### RECORDS SUPPLIED

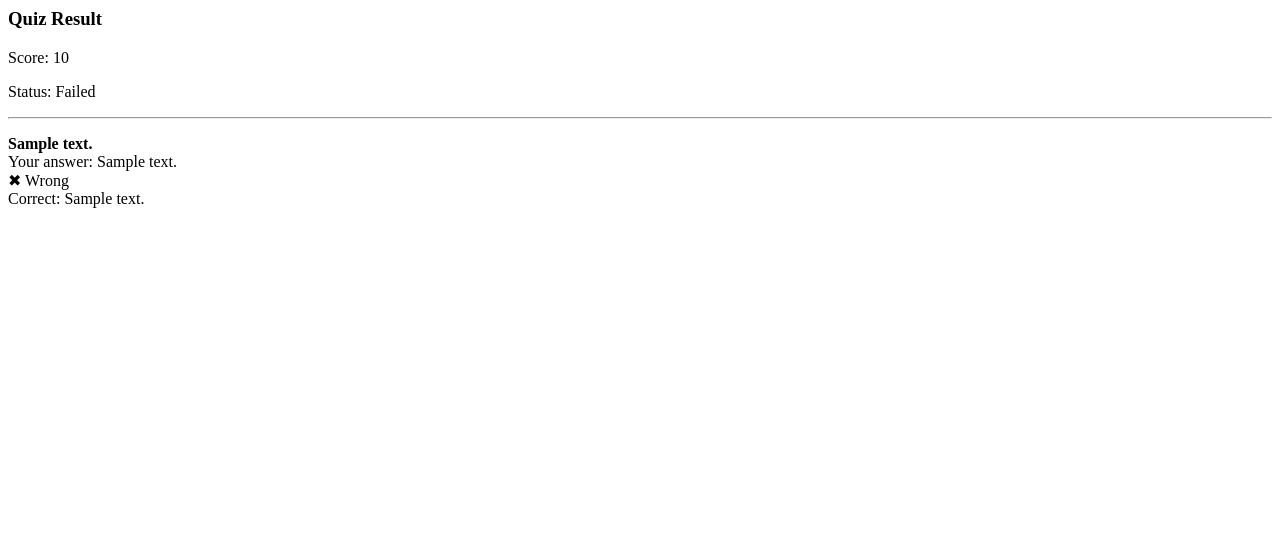
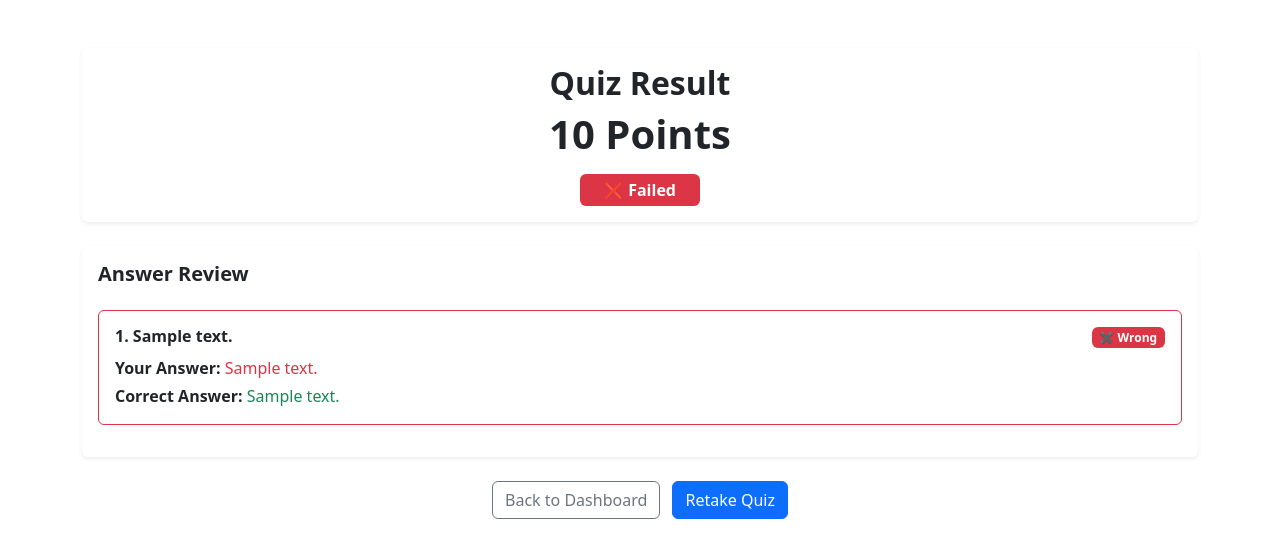
Before and after one commit to shushilshah/learning_ms_django, a Django app: template templates/quizzes/quiz_result.html in a window 1280 px wide. Shown: the top 558 px of the page. Run offline with Django 5.2, Linux system fonts and the light colour scheme; the template is opened without the code that fills it: most values are stand-ins (such as "Sample title", 1, 10 or a date in 2020).

Commit message:
quiz result UI improved

```diff
--- a/templates/quizzes/quiz_result.html
+++ b/templates/quizzes/quiz_result.html
@@ -1,28 +1,100 @@
-<h3>Quiz Result</h3>
+<!DOCTYPE html>
+<html lang="en">
+<head>
+    <meta charset="UTF-8">
+    <meta name="viewport" content="width=device-width, initial-scale=1.0">
+    <title>Document</title>
+    <link
+      href="https://cdn.jsdelivr.net/npm/bootstrap@5.3.8/dist/css/bootstrap.min.css"
+      rel="stylesheet"
+      crossorigin="anonymous"
+    />
+    <link
+      href="https://fonts.googleapis.com/css2?family=Poppins:wght@300;400;600&display=swap"
+      rel="stylesheet"
+    />
+</head>
+<body>
+    <div class="container my-5">
 
-<p>Score: {{ attempt.score }}</p>
-<p>Status:
-  {% if attempt.is_passed %}
-    <span class="text-success">Passed</span>
-  {% else %}
-    <span class="text-danger">Failed</span>
-  {% endif %}
-</p>
+  <!-- Result Summary Card -->
+  <div class="card shadow-sm border-0 mb-4">
+    <div class="card-body text-center">
 
-<hr>
+      <h2 class="fw-bold mb-2">Quiz Result</h2>
 
-{% for r in responses %}
-  <p>
-    <strong>{{ r.question.question_text }}</strong><br>
-    Your answer: {{ r.selected_option.choice_text }}<br>
+      <div class="display-6 fw-bold mb-3">
+        {{ attempt.score }} Points
+      </div>
 
-    {% if r.is_correct %}
-      <span class="text-success">✔ Correct</span>
-    {% else %}
-      <span class="text-danger">✖ Wrong</span>
-      <br>
-      Correct:
-      {{ r.question.correct_answer.answer_option.choice_text }}
-    {% endif %}
-  </p>
-{% endfor %}
+      {% if attempt.is_passed %}
+        <span class="badge bg-success px-4 py-2 fs-6">
+          ✅ Passed
+        </span>
+      {% else %}
+        <span class="badge bg-danger px-4 py-2 fs-6">
+          ❌ Failed
+        </span>
+      {% endif %}
+
+    </div>
+  </div>
+
+  <!-- Question Review -->
+  <div class="card shadow-sm border-0">
+    <div class="card-body">
+
+      <h5 class="fw-bold mb-4">Answer Review</h5>
+
+      {% for r in responses %}
+        <div class="border rounded p-3 mb-3
+             {% if r.is_correct %}border-success{% else %}border-danger{% endif %}">
+
+          <div class="d-flex justify-content-between align-items-start mb-2">
+            <h6 class="fw-semibold mb-0">
+              {{ forloop.counter }}. {{ r.question.question_text }}
+            </h6>
+
+            {% if r.is_correct %}
+              <span class="badge bg-success">✔ Correct</span>
+            {% else %}
+              <span class="badge bg-danger">✖ Wrong</span>
+            {% endif %}
+          </div>
+
+          <p class="mb-1">
+            <strong>Your Answer:</strong>
+            <span class="{% if r.is_correct %}text-success{% else %}text-danger{% endif %}">
+              {{ r.selected_option.choice_text }}
+            </span>
+          </p>
+
+          {% if not r.is_correct %}
+            <p class="mb-0">
+              <strong>Correct Answer:</strong>
+              <span class="text-success">
+                {{ r.question.correct_answer.answer_option.choice_text }}
+              </span>
+            </p>
+          {% endif %}
+
+        </div>
+      {% endfor %}
+
+    </div>
+  </div>
+
+  <!-- Action Buttons -->
+  <div class="text-center mt-4">
+    <a href="{% url 'student_dashboard' %}" class="btn btn-outline-secondary me-2">
+      Back to Dashboard
+    </a>
+    <a href="{% url 'start_quiz' attempt.quiz.id %}" class="btn btn-primary">
+      Retake Quiz
+    </a>
+  </div>
+
+</div>
+
+</body>
+</html>
```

######

Copy every line from the data that includes the string "attempt".

TASK RESPONSE:
-<p>Score: {{ attempt.score }}</p>
-  {% if attempt.is_passed %}
+        {{ attempt.score }} Points
+      {% if attempt.is_passed %}
+    <a href="{% url 'start_quiz' attempt.quiz.id %}" class="btn btn-primary">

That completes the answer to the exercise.